13 One day some parents brought their children to Jesus so he could touch and bless them. But the disciples scolded the parents for bothering him.
14 When Jesus saw what was happening, he was angry with his disciples. He said to them, “Let the children come to me. Don’t stop them! For the Kingdom of God belongs to those who are like these children.”
Mark 10:13-14 NLT
In her book Atlas of the Heart, Brenè Brown writes of anger:
"If you look across the research, you learn that anger is an emotion that we feel when something gets in the way of a desired outcome or when we believe there’s a violation of the way things should be. When we feel anger, we believe that someone or something else is to blame for an unfair or unjust situation, and that something can be one to resolve the problem."
I once had a client ask me whether anger was a primary or secondary emotion. The construct of primary and secondary emotions was created to differentiate between responses that are indivisible (primary) and reactions that are nuanced and complex (secondary). Defined as a primary response or a secondary reaction, anger exists at both levels. The construct goes on to propose that a primary response of anger is more associated with “justified indignation” while secondary reactions are more destructive and corrosive. This is potentially a simplified way of envisioning such a complex and expressively varied human emotion. Expressed anger also has more social currency than any other emotion in that its expression has a certain amount of acceptability and credibility. Another client once shared with me that “anger and rage were the only emotions that were acceptable in my house when I was growing up.” As a child he was not allowed to feel sad, lonely, afraid, anxious, or grief-stricken. These emotions were seen as communicative of weakness. To be sure the muting of anything but anger is also not a function of gender, although this is a significant misconception. Females have as much capacity as males to disconnect from emotions that betray vulnerability.
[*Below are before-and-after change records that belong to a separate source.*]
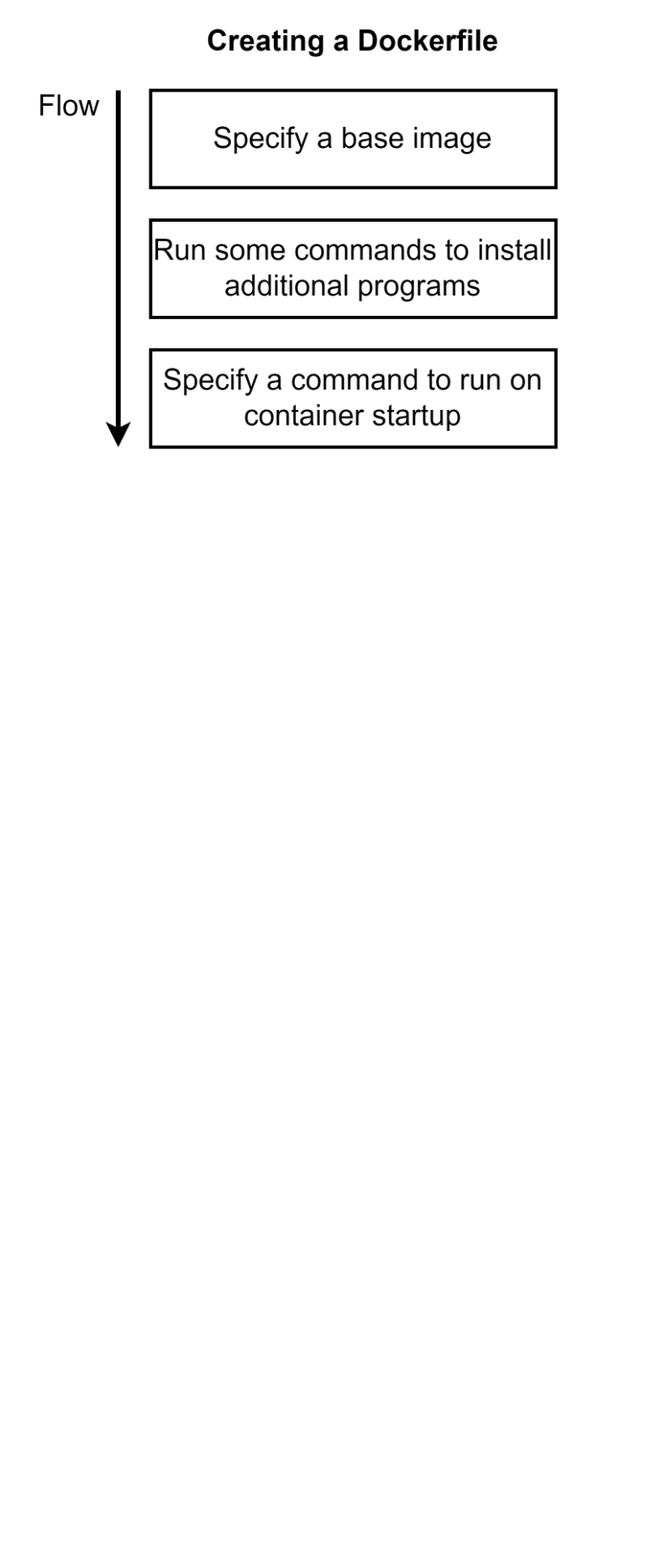
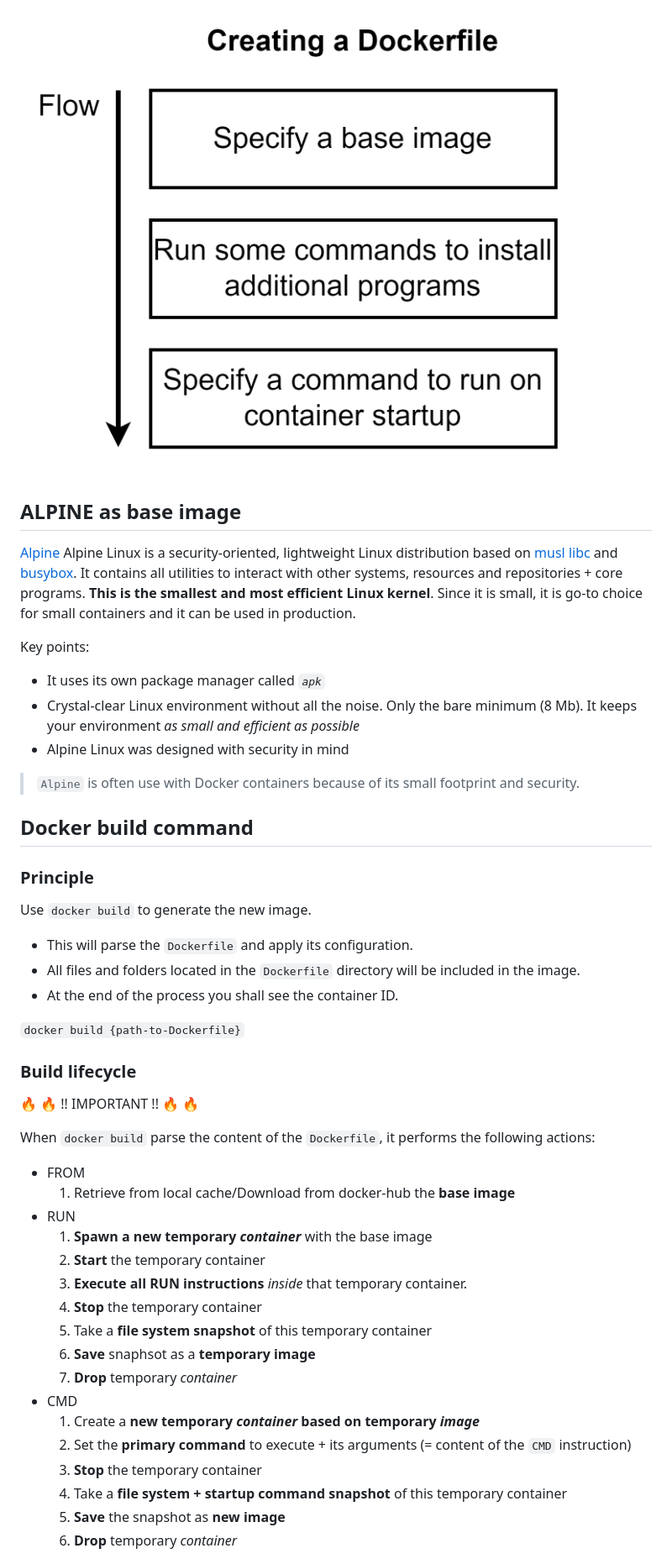
Before and after one commit to guihome-diaz/training, a Markdown page: docker/docker_training.md, the part around the change printed below. Shown: that part at 84% size. Rendered like a GitHub page; blank space fills up the shorter version.

```diff
--- a/docker/docker_training.md
+++ b/docker/docker_training.md
@@ -351,3 +359,50 @@ Every _DockerFile_ contains:
 ![docker file overview](images/12_docker_file_principle.png "docker file overview")
 
 
+## ALPINE as base image
+
+[Alpine](https://hub.docker.com/_/alpine/) Alpine Linux is a security-oriented, lightweight Linux distribution based on [musl libc](https://www.musl-libc.org/) and [busybox](https://www.busybox.net/). It contains all utilities to interact with other systems, resources and repositories + core programs. **This is the smallest and most efficient Linux kernel**. Since it is small, it is go-to choice for small containers and it can be used in production.
+
+Key points:
+* It uses its own package manager called *`apk`*
+* Crystal-clear Linux environment without all the noise. Only the bare minimum (8 Mb). It keeps your environment *as small and efficient as possible*
+* Alpine Linux was designed with security in mind
+
+> `Alpine` is often use with Docker containers because of its small footprint and security.
+
+
+## Docker build command
+
+### Principle
+Use `docker build` to generate the new image.
+* This will parse the `Dockerfile` and apply its configuration.
+* All files and folders located in the `Dockerfile` directory will be included in the image.
+* At the end of the process you shall see the container ID.
+
+`docker build {path-to-Dockerfile}`
+
+
+### Build lifecycle
+
+:fire: :fire: !! IMPORTANT !! :fire: :fire:
+
+When `docker build` parse the content of the `Dockerfile`, it performs the following actions:
+
+* FROM
+  1. Retrieve from local cache/Download from docker-hub the **base image**
+* RUN
+  1. **Spawn a new temporary _container_** with the base image
+  2. **Start** the temporary container
+  3. **Execute all RUN instructions** _inside_ that temporary container.
+  4. **Stop** the temporary container
+  5. Take a **file system snapshot** of this temporary container
+  6. **Save** snaphsot as a **temporary image**
+  7. **Drop** temporary _container_
+* CMD
+  1. Create a **new temporary _container_ based on temporary _image_**
+  2. Set the **primary command** to execute + its arguments (= content of the `CMD` instruction)
+  3. **Stop** the temporary container
+  4. Take a **file system + startup command snapshot** of this temporary container
+  5. **Save** the snapshot as **new image**
+  6. **Drop** temporary _container_
+
```
Also changed, not shown: other parts of docker/docker_training.md (+69 -12 lines), docker/images/12_docker_build_single_instruction.png (added), 1 other file.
The other interesting thing about anger is that although, in the church, we categorize it as “good” or “bad” (with specific reference to Ephesians 4:26-27) the experience (of it) communicates physiological reactions that are similar to the general population. Church folk are as equally likely, as the general population, to describe their anger as “red hot”, “fuming”, “thumping”, “burning”, “raging” and “uncontrollable”. Something happens and the response feels dissociative, i.e., “I didn’t even realize what I was doing/saying, I was so mad.”
Instead of categorizing anger as bad or good, I want to propose it as a symptom of something deeper. It communicates real or perceived loss as the result of an actual/hypothetical transgression against a personal domain. Something of value in the person’s world has been diminished and the only response known (and socialized) is to lash out in anger. The irony is that anger is really a smoke screen that prevents a deeper analysis of the transgression. Why is this thing so valuable to me? What is the internalized message that is interacting with my interpretation of events to cause this reaction? Would others respond in the same way? Is there an opportunity to craft a different internalized message that does not leave me so susceptible to this emotional trigger?
Anger warped is anger misdirected. In the scripture passage, Christ’s anger creates a teaching moment for the disciples. I cannot say that my anger has always created teaching moments. It should and can if I ensure that it is available to God for his purpose. Doing the challenging work of inventorying and recalibrating it, achieves this.
If you are struggling with anger, there is help. Reach out to us at firstname.lastname@example.org.